# [WORK TO COMPLETE]
Search the data below for the string "setActive". Extract every line that contains it.

::: LISTED ENTRIES :::

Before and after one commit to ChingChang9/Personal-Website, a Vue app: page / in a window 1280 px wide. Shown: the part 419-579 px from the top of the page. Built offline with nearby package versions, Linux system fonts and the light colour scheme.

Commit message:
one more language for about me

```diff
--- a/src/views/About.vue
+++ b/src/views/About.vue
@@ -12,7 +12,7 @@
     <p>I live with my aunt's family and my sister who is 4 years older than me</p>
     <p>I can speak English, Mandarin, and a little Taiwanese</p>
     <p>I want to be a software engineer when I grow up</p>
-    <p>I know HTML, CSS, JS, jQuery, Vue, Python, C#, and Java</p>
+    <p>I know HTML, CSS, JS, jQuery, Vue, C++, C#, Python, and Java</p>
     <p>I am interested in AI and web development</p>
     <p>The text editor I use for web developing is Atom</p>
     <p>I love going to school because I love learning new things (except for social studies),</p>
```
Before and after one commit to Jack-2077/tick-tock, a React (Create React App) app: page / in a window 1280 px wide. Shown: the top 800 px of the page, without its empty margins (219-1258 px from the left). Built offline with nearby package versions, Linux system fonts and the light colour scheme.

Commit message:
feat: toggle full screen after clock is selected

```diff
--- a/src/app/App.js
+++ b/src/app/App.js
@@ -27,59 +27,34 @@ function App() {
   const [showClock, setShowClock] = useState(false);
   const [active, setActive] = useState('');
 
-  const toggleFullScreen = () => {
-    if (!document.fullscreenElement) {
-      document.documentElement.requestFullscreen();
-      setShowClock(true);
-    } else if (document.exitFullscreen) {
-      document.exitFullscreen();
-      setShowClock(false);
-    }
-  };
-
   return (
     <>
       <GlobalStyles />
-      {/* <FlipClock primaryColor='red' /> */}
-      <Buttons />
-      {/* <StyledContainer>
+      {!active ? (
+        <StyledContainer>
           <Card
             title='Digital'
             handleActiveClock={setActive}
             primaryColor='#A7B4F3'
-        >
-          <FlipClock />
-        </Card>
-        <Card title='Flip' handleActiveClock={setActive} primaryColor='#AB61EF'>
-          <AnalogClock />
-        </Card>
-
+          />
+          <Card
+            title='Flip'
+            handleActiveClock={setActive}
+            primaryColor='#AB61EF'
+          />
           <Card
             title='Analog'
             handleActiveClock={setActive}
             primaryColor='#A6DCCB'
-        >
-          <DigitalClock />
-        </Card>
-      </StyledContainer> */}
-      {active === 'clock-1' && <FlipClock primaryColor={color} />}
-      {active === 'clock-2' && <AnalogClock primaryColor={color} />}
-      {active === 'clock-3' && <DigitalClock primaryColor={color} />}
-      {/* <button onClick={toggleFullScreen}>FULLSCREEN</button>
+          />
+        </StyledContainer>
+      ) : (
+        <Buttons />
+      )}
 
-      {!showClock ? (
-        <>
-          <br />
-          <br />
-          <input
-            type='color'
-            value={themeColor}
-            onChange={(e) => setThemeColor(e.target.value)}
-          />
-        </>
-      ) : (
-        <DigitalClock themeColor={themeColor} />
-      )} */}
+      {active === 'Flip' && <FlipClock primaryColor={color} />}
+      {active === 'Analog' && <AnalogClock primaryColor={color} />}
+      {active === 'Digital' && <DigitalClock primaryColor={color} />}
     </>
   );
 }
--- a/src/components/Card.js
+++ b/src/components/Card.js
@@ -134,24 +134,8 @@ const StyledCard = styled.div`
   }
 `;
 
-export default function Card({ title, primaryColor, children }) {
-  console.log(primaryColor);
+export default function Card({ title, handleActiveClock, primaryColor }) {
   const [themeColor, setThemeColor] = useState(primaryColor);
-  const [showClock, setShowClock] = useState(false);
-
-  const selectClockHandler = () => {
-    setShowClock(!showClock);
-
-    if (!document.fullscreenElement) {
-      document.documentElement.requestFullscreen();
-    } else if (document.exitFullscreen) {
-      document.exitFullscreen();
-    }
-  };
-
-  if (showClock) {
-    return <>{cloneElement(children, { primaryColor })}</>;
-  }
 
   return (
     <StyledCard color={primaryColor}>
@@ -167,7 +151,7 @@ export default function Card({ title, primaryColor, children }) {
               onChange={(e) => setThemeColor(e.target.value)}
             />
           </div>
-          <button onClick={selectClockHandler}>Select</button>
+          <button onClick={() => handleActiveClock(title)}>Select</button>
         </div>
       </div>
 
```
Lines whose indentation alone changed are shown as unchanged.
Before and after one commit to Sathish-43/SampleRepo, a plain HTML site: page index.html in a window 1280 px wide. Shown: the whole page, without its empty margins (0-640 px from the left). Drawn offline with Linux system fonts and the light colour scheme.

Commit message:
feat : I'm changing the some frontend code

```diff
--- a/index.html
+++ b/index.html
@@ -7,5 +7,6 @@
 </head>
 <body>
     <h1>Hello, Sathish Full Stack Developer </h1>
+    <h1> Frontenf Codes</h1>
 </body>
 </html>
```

:::

# [THE ANSWER]
   const [active, setActive] = useState('');
             handleActiveClock={setActive}
-        <Card title='Flip' handleActiveClock={setActive} primaryColor='#AB61EF'>
+            handleActiveClock={setActive}
             handleActiveClock={setActive}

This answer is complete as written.